Libyan PM Zeidan blames protestors and militias for recent violence that killed 32 people
Zeidan spoke late Friday, hours after Libyan militiamen attacked protesters who demanded the disbanding of the country's rampant armed groups.
Zeidan said the protesters carried weapons.
Hesham Mohamed said: "You can't open fire at people who are exchanging fire."
Witnesses there said they saw no weapons among the protesters.
Zeidan also said that after the government gave permission to protesters to hold their demonstrations in front of a mosque in Tripoli, protesters instead marched to the headquarters of the militia group.
The militiamen used heavy machine-guns and rocket-propelled grenades on the protesters.
At least 32 people were killed and almost 400 wounded in gun battles between Libyan militiamen and armed residents in Tripoli on Friday in some of the worst street fighting in the capital since the overthrow of Muammar Gaddafi.
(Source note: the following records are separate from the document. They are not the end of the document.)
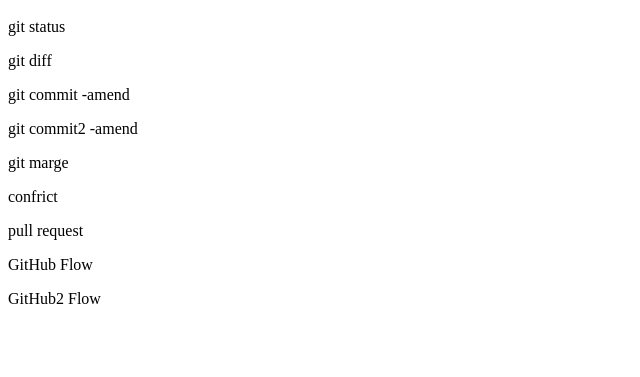
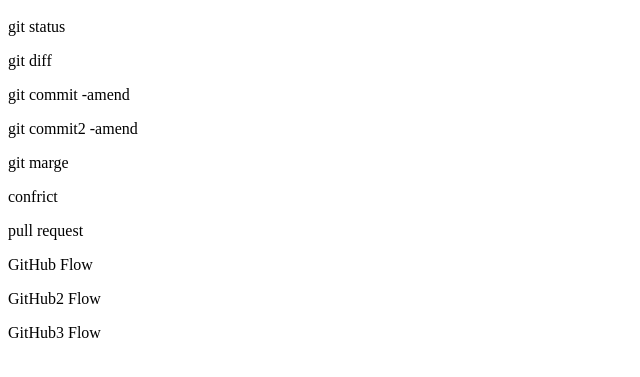
Before and after one commit to buchy0929/PythonTest, a plain HTML site: page index.html in a window 1280 px wide. Shown: the part 57-434 px from the top of the page, without its empty margins (0-640 px from the left). Drawn offline with Linux system fonts and the light colour scheme.

Commit message:
2nd commit

```diff
--- a/index.html
+++ b/index.html
@@ -8,3 +8,4 @@
 <p>pull request</p>
 <p>GitHub Flow</p>
 <p>GitHub2 Flow</p>
+<p>GitHub3 Flow</p>
```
Friday's bloodshed began when militiamen from the city of Misrata opened fire on about 500 protesters who had gathered outside the militia's headquarters, some of them carrying white flags, to demand their eviction from the capital.
Tripoli local council leader Sadat al-Badri told AFP that the militia fired at the demonstrators from inside the militia headquarters.
A militia leader told private TV channel Al-Naba that the demonstrators had opened fire first.
A Reuters reporter saw an anti-aircraft cannon firing from the militia's gated compound into the crowd as protesters chanted: "We don't want armed militias!"
Demonstrators fled but then returned, heavily armed, to attack the compound, where the militiamen remained holed up until early morning as fighting continued. Rocket-propelled grenades could be heard.
Dozens of soldiers in trucks tried to separate the sides, and sealed off roads to stop more people joining the clashes.
Voice of Russia, AFP, RT, Reuters, CTV